Saved entries:
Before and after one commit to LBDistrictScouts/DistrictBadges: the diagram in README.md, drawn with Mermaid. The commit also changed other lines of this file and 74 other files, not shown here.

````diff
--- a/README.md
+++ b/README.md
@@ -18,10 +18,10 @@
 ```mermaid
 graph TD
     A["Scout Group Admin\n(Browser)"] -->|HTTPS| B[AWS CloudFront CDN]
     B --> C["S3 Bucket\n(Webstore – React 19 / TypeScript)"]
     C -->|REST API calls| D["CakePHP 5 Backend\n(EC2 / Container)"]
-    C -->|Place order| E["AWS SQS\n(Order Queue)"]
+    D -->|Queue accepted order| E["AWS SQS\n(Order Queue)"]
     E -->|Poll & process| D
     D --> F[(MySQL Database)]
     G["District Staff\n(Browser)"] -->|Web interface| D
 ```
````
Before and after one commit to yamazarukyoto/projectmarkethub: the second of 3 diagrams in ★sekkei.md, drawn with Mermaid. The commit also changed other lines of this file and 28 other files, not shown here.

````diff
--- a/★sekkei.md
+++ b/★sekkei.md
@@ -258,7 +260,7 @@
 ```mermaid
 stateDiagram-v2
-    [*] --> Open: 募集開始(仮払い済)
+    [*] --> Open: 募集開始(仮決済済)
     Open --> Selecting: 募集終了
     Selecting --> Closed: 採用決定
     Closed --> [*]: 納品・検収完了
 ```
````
---
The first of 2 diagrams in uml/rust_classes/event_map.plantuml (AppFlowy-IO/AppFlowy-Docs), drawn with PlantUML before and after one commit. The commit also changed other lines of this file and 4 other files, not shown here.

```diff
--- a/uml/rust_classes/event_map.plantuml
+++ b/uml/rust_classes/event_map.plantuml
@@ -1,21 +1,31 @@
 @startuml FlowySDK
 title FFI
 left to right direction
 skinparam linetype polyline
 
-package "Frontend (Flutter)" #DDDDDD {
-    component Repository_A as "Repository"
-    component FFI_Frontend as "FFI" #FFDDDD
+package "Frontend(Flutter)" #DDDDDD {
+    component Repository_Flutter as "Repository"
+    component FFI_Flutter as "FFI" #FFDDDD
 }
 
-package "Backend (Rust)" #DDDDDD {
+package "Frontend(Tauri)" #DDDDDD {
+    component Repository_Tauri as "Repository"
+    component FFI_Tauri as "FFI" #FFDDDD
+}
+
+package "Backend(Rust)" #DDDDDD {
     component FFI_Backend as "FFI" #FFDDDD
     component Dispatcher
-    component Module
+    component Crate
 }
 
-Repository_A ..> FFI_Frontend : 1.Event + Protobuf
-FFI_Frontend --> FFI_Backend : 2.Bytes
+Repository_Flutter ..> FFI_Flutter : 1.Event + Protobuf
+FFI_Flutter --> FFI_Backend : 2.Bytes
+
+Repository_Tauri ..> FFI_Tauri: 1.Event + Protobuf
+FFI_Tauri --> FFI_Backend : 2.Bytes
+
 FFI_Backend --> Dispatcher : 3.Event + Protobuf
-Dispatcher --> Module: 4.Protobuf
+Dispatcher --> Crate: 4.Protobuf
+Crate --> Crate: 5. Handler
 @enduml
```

* [WHAT THE EXERCISE ASKS] Filter the entries down to the lines with the word "here" in them, and copy those lines.

* [TASK OUTPUT]
Before and after one commit to LBDistrictScouts/DistrictBadges: the diagram in README.md, drawn with Mermaid. The commit also changed other lines of this file and 74 other files, not shown here.
Before and after one commit to yamazarukyoto/projectmarkethub: the second of 3 diagrams in ★sekkei.md, drawn with Mermaid. The commit also changed other lines of this file and 28 other files, not shown here.
The first of 2 diagrams in uml/rust_classes/event_map.plantuml (AppFlowy-IO/AppFlowy-Docs), drawn with PlantUML before and after one commit. The commit also changed other lines of this file and 4 other files, not shown here.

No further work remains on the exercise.